In the 1930s, the CPNZ had little success with this line. Maori were a predominately rural people and had little contact with Communists, who were mostly found in urban areas with a substantial manufacturing base.
This soon changed. Over the period 1945 – 1975, Maori underwent what University of Waikato demographers Pool and Pole describe as “the most rapid urbanisation of any group of people, anywhere.”
This brought Maori flooding into the universities and trade unions, the CPNZ’s main recruiting grounds. The Communists who’d begun colonising the nation’s universities in the 1930s as a deliberate project had by the early 1970s achieved critical mass in many departments, especially those specialising in the study of society.

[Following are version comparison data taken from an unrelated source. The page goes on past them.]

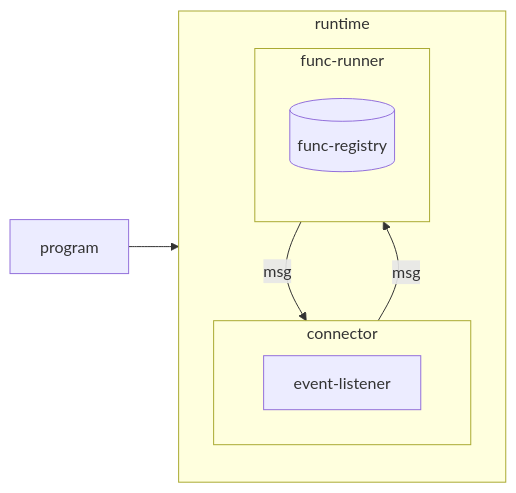
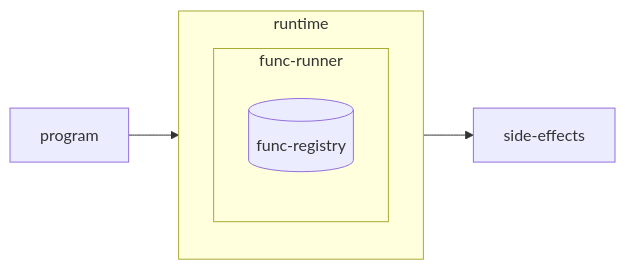
The second of 3 diagrams in ARCHITECTURE.md (nevalang/neva), drawn with Mermaid before and after one commit. The commit also changed other lines of this file and 4 other files, not shown here.

````diff
--- a/ARCHITECTURE.md
+++ b/ARCHITECTURE.md
@@ -43,17 +41,12 @@
 ```mermaid
 flowchart LR
-    program-->runtime
+    program-->runtime-->side-effects
 
     subgraph runtime
-        connector-->|msg|func-runner
-        func-runner-->|msg|connector
-    end
-
-    subgraph connector
-        event-listener
+        func-runner
     end
 
     subgraph func-runner
         func-registry[(func-registry)]
     end
 ```
````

Their growing dominance on faculty hiring committees allowed them to systematically exclude anyone holding alternative views.
Controlling the universities was based on the writings of Antonio Gramsci, yet another disreputable Communist held up as an intellectual icon by the academic Left. In the 1920s, Gramsci realised that the western democracies were too attached to the benefits of individual rights, patriotism, and Judeo-Christian culture. These ideas were deeply embedded and would not be easily surrendered.
Revolution must therefore first take place on the level of consciousness. Gramsci’s adherents sought control over culture, organised religion, media, education, and other areas where intellectual discourse takes place. The goal of these self-appointed “agents of social change” was to colonise, then subvert the institutions of the system they sought to destroy.
Starting in the 1930s, western university students have been increasingly subjected to systematic brainwashing by Gramsci’s disciples using the universities as a factory for ideological reproduction. They were told they were learning “progressive” new ideas about race, gender and class, not Communism. They were programmed with all the principles of Communism without the label then flattered for their cleverness in accepting the programming. If you told them they were Marxists or Communists, they’d respond with a pitying smile, roll their eyes, and accuse you of “seeing Reds under the bed.”
After graduating, these useful idiots slithered forth from the academy into the media, education system, trade unions, Labour Party, entertainment industry, churches and other institutions that shape society’s governing ideas. Our universities thus served as a transmission belt into wider society for a raft of Communist narratives, including that of Maori as an “oppressed” people. As a result, the political centre of gravity has moved steadily leftward over several generations.
Just a few decades ago anyone peddling ethnic nationalism would have been regarded as dangerously deluded. Now, through the Communist tactic of “pressure from above” by the UN and “pressure from below” by ethnic nationalist groups within member-states, the topic has been successfully mainstreamed.
All so-called “Maori” alive today are actually of mixed European-Maori descent. Although the Maori phenotype tends to predominate in one’s appearance, the vast majority of those claiming to be “Maori” actually possess more of the blood of the colonisers than that of the colonised.
The presumptions within the UN Declaration of Indigenous Rights, that such individuals are entitled to separate, different, or superior rights because some of their ancestors were here first can now be seen for what it is: a long-running Communist-generated subversion strategy designed to substitute UN-brokered group rights for the individual equality in citizenship that guarantees national sovereignty and a free society.